Runner’s World magazine has recently published an article around the question: ‘If you peed a little when you ran, would you tell your doctor?’
40% of women replied to a survey conducted by the makers of the Elvie to say that they wouldn’t.
This news won’t be surprising to most doctors, or women themselves, despite between a quarter and a half of responders replying that they do leak when they laugh, run, or sneeze. This is a problem has been well known for years, but persists because of the taboo nature of incontinence, and a lack of education around what is ‘normal’ for a healthy pelvic floor.
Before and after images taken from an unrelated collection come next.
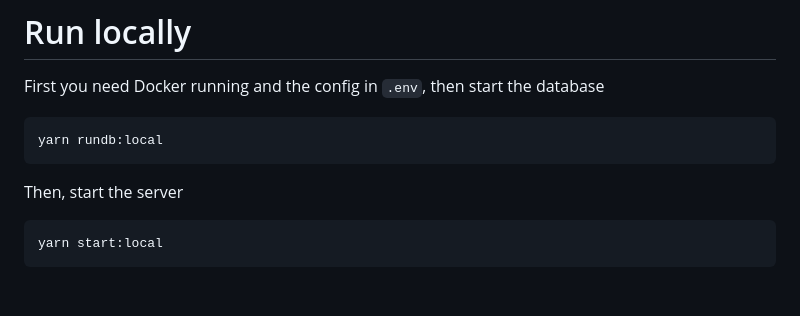
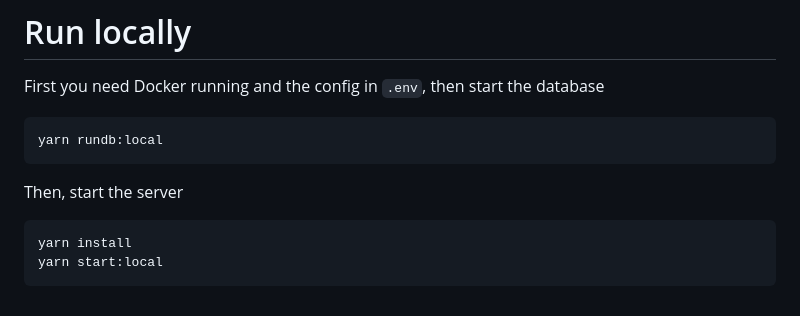
Before and after one commit to decentraland/notifications-workers, a Markdown page: README.md, the part around the change. Rendered like a GitHub page.

Commit message:
add yarn install to docs

````diff
--- a/README.md
+++ b/README.md
@@ -114,5 +114,6 @@ yarn rundb:local
 Then, start the server
 
 ```
+yarn install
 yarn start:local
 ```
````
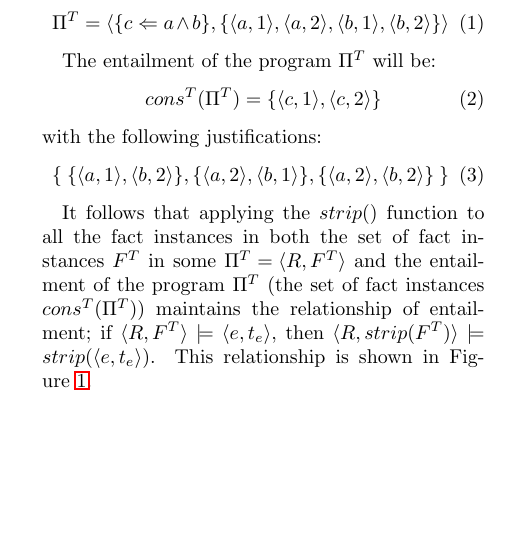
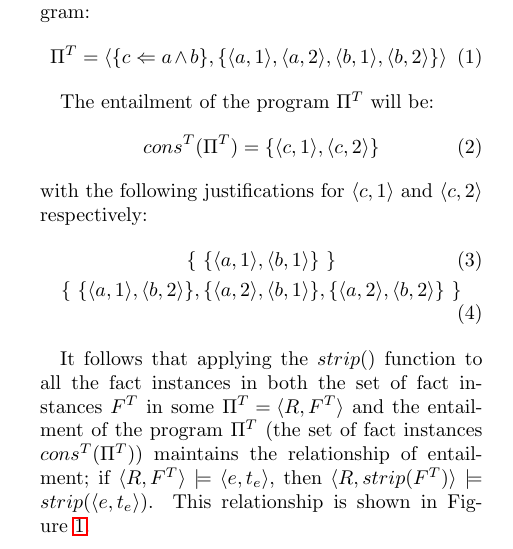
Before and after one commit to scalen/CoDeR4, a LaTeX thesis (article.tex): part of one column of page 5 of 19, cut so that both start at the same text, the shorter picture padded with empty space. Compiled offline with pdfLaTeX.

Commit message:
gathering of all justifications in example of TA Datalog

```diff
--- a/article.tex
+++ b/article.tex
@@ -601,10 +601,11 @@ The entailment of the program $\Pi^T$ will be:
 \begin{equation}
   cons^T(\Pi^T) = \{\langle c, 1 \rangle, \langle c, 2 \rangle\}
 \end{equation}
-with the following justifications:
-\begin{equation}
+with the following justifications for $\langle c, 1 \rangle$ and $\langle c, 2 \rangle$ respectively:
+\begin{gather}
+  \{ \ \{ \langle a, 1 \rangle, \langle b, 1 \rangle \} \ \} \\
   \{ \ \{ \langle a, 1 \rangle, \langle b, 2 \rangle \},  \{ \langle a, 2 \rangle, \langle b, 1 \rangle \},  \{ \langle a, 2 \rangle, \langle b, 2 \rangle \} \  \}
-\end{equation}
+\end{gather}
 
 It follows that applying the ${strip()}$ function to all the fact
 instances in both the set of fact instances $F^T$ in some ${\Pi^T =
```
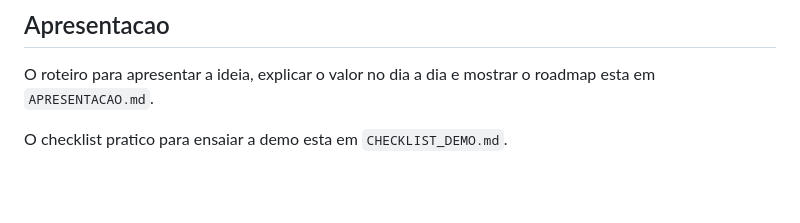
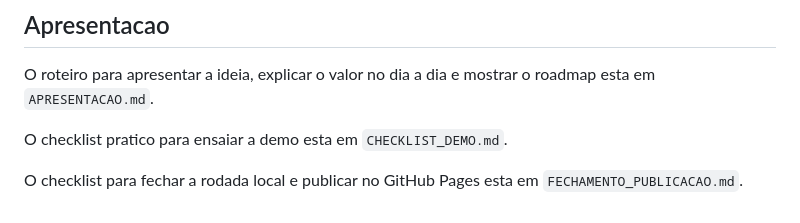
Before and after one commit to Jeffersonf/arena-futvolei, a Markdown page: README.md, the part around the change. GitHub-like rendering; blank space fills up the shorter version.

Commit message:
Documenta fechamento da publicacao

```diff
--- a/README.md
+++ b/README.md
@@ -121,3 +121,5 @@ Todos os endpoints `/api/*`, exceto login, exigem header `X-Admin-Pin`.
 O roteiro para apresentar a ideia, explicar o valor no dia a dia e mostrar o roadmap esta em `APRESENTACAO.md`.
 
 O checklist pratico para ensaiar a demo esta em `CHECKLIST_DEMO.md`.
+
+O checklist para fechar a rodada local e publicar no GitHub Pages esta em `FECHAMENTO_PUBLICACAO.md`.
```
Also changed, not shown: CONTINUIDADE_PROJETO.md (+23 -9 lines), FECHAMENTO_PUBLICACAO.md (added, +58 -0 lines).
A few years ago D4D commissioned this short video, Don’t Wee, to help introduce women to some information around their leakage and the benefits of exercises, which can often help women overcome their pelvic floor weakness. If you’d like to see the video, click here.
You can read the recent article in Runner’s World, here, which suggests some exercises that may be beneficial in helping women – active and otherwise – to have fewer leakage accidents in the future. You can also learn more about the Elvie device, here, a technology developed to assist with postnatal pelvic floor recovery, bladder control, and to potentially improve sexual experiences.
If you’re interested in technology development to support people with incontinence, have you considered attending the upcoming Institute of Mechanical Engineers conference, Incontinence: The Engineering Challenge XII, in London on 13-14 November 2019? Click here for information.
NIHR Devices for Dignity MedTech Co-operative
STH NHS Foundation Trust
i100, Department of Medical Physics
Royal Hallamshire Hospital